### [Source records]
_ _ _ _
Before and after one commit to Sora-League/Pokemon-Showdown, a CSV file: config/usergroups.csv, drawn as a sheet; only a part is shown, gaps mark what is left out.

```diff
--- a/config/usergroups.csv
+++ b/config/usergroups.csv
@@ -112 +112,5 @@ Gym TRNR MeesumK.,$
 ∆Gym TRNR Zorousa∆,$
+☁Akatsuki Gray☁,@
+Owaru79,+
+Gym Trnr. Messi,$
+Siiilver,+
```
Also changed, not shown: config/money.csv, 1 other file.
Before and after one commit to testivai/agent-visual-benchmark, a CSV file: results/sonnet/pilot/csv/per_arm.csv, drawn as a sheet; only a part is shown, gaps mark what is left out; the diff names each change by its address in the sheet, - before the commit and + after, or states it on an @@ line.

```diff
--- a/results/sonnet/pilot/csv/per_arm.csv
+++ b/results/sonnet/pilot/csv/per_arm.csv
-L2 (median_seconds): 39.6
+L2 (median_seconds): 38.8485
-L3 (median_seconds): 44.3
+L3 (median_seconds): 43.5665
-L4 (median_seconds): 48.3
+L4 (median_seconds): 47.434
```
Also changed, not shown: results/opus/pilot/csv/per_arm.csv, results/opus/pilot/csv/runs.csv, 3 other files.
_ _ _ _
### [Task description]
Report each line in the data above that holds the word "sheet" by copying it.

### [Exercise result]
Before and after one commit to Sora-League/Pokemon-Showdown, a CSV file: config/usergroups.csv, drawn as a sheet; only a part is shown, gaps mark what is left out.
Before and after one commit to testivai/agent-visual-benchmark, a CSV file: results/sonnet/pilot/csv/per_arm.csv, drawn as a sheet; only a part is shown, gaps mark what is left out; the diff names each change by its address in the sheet, - before the commit and + after, or states it on an @@ line.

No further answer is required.